A sex therapist helps people with sexual problems.
Sex therapists are qualified counsellors, doctors or healthcare professionals who have done extra training in helping people with difficulties relating to sex.
Why do people see sex therapists?
Many people have a problem with sex at some point in their life. Some people deal with these problems themselves but, for others, sexual problems can cause a lot of distress and unhappiness.
A sex therapist can help people with various sexual problems, including:
- lack of desire
- difficulty getting or keeping an erection (erectile dysfunction)
- premature ejaculation or other ejaculation problems
- lack of desire
- difficulty having an orgasm
- pain during sex or inability to have penetrative sex
For more information, read more on male sexual problems and female sexual problems.
What happens in a sex therapy session?
A sex therapist will listen to you describe your problems and assess whether the cause is likely to be psychological, physical or a combination of the two.
Talking about and exploring your experiences will help you get a better understanding of what is happening and why. The therapist may also give you exercises and tasks to do with your partner in your own time.
Each therapy session is completely confidential. You can see a sex therapist by yourself, but if your problem affects your partner as well, it may be better for you both to attend.
Sessions usually last for 30–50 minutes. The therapist may advise you to have weekly sessions or to see them less frequently, such as once a month.
How can I find a sex therapist?

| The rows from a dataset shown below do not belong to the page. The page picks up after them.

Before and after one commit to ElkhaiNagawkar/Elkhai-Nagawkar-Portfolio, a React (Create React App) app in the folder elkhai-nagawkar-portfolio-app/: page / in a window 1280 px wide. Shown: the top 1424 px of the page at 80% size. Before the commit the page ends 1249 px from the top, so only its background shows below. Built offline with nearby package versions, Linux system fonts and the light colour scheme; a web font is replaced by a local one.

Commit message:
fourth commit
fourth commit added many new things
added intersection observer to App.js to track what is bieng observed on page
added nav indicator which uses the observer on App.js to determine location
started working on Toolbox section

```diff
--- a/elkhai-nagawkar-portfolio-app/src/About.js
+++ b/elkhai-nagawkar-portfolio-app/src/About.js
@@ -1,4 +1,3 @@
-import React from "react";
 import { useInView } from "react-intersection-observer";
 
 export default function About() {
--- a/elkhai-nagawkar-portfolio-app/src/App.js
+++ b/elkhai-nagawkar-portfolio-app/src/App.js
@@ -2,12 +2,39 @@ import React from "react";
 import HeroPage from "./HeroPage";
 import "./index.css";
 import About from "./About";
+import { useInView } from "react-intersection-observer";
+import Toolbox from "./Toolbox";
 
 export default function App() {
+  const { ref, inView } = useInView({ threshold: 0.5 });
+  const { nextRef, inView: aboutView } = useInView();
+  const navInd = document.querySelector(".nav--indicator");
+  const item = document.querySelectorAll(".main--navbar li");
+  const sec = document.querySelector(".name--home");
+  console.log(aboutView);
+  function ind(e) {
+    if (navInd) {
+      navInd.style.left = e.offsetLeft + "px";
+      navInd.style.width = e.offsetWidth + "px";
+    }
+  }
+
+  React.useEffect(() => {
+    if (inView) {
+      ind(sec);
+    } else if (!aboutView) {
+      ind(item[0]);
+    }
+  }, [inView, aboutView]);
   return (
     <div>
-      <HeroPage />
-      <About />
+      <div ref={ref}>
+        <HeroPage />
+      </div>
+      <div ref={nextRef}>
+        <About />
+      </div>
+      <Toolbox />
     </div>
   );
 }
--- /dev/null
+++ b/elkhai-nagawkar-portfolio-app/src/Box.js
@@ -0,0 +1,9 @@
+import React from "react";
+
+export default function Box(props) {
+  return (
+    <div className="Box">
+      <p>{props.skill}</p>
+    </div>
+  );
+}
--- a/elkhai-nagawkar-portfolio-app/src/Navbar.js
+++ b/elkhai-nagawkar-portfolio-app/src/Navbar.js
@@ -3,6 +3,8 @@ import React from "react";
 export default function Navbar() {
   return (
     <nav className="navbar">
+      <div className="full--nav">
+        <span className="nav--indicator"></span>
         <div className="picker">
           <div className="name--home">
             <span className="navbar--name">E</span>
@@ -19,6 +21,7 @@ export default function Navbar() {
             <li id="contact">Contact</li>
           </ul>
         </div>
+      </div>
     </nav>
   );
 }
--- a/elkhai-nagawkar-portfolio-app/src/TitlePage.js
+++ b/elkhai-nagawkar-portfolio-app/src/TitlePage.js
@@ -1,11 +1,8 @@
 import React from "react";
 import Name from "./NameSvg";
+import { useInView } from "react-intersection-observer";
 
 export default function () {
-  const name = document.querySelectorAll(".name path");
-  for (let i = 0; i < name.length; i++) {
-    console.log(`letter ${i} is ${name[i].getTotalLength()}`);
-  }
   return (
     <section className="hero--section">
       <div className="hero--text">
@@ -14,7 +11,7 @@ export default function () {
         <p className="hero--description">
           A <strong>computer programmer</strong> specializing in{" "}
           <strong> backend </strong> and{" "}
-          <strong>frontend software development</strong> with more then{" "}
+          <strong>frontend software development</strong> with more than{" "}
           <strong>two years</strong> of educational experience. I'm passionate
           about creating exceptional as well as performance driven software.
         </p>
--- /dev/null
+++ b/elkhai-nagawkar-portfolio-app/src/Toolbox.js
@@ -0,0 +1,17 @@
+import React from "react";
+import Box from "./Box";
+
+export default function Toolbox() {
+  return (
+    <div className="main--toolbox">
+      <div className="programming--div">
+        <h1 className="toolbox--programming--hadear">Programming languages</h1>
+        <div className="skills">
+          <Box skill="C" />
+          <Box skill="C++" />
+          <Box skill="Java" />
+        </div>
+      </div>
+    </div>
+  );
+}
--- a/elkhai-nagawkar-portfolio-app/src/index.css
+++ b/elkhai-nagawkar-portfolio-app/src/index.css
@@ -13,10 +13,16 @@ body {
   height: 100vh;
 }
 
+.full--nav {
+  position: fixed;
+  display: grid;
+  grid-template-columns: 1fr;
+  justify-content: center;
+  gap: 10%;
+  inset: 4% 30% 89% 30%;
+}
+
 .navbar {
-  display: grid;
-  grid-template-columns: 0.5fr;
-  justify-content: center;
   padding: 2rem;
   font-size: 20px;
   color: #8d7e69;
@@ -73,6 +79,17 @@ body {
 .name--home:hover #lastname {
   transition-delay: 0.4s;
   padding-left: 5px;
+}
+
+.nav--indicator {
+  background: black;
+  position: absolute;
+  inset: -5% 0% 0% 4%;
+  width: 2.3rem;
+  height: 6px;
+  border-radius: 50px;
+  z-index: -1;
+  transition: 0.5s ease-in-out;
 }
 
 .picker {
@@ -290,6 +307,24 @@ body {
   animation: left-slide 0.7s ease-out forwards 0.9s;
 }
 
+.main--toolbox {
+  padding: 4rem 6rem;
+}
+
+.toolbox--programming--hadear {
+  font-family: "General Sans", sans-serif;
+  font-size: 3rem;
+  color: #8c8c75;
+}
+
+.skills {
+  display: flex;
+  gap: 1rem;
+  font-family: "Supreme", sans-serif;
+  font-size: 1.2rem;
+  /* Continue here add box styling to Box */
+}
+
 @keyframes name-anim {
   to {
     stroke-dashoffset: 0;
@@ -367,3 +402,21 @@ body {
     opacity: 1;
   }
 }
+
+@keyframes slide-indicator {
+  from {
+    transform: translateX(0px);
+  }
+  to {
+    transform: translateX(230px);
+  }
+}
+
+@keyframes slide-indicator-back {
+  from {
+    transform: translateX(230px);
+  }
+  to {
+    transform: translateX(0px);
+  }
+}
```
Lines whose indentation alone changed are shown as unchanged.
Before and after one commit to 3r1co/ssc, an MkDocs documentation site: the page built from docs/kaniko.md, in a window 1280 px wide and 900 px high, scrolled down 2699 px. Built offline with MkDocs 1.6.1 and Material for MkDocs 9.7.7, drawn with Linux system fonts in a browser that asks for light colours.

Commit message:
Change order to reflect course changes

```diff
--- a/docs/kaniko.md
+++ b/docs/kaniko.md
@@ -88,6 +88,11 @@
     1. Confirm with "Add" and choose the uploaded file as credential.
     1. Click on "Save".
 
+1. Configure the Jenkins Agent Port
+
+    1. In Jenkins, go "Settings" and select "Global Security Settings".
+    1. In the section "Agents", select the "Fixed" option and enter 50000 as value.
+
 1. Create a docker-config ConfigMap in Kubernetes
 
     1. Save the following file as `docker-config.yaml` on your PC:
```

If you have a sexual problem, it’s a good idea to see your GP first as they can check for any physical causes. Your GP can refer you to a sex therapist if they think it will help you. However, sex therapy is not available on the NHS in all areas and an NHS clinic may only offer a limited number of therapy sessions.
You can also find a sex therapist privately, which you’ll need to pay for. It’s important to see a fully qualified therapist. Look for a therapist who is a member of the College of Sexual and Relationship Therapists or the Institute of Psychosexual Medicine.
Organisations such as Relate also offer sex therapy for a fee.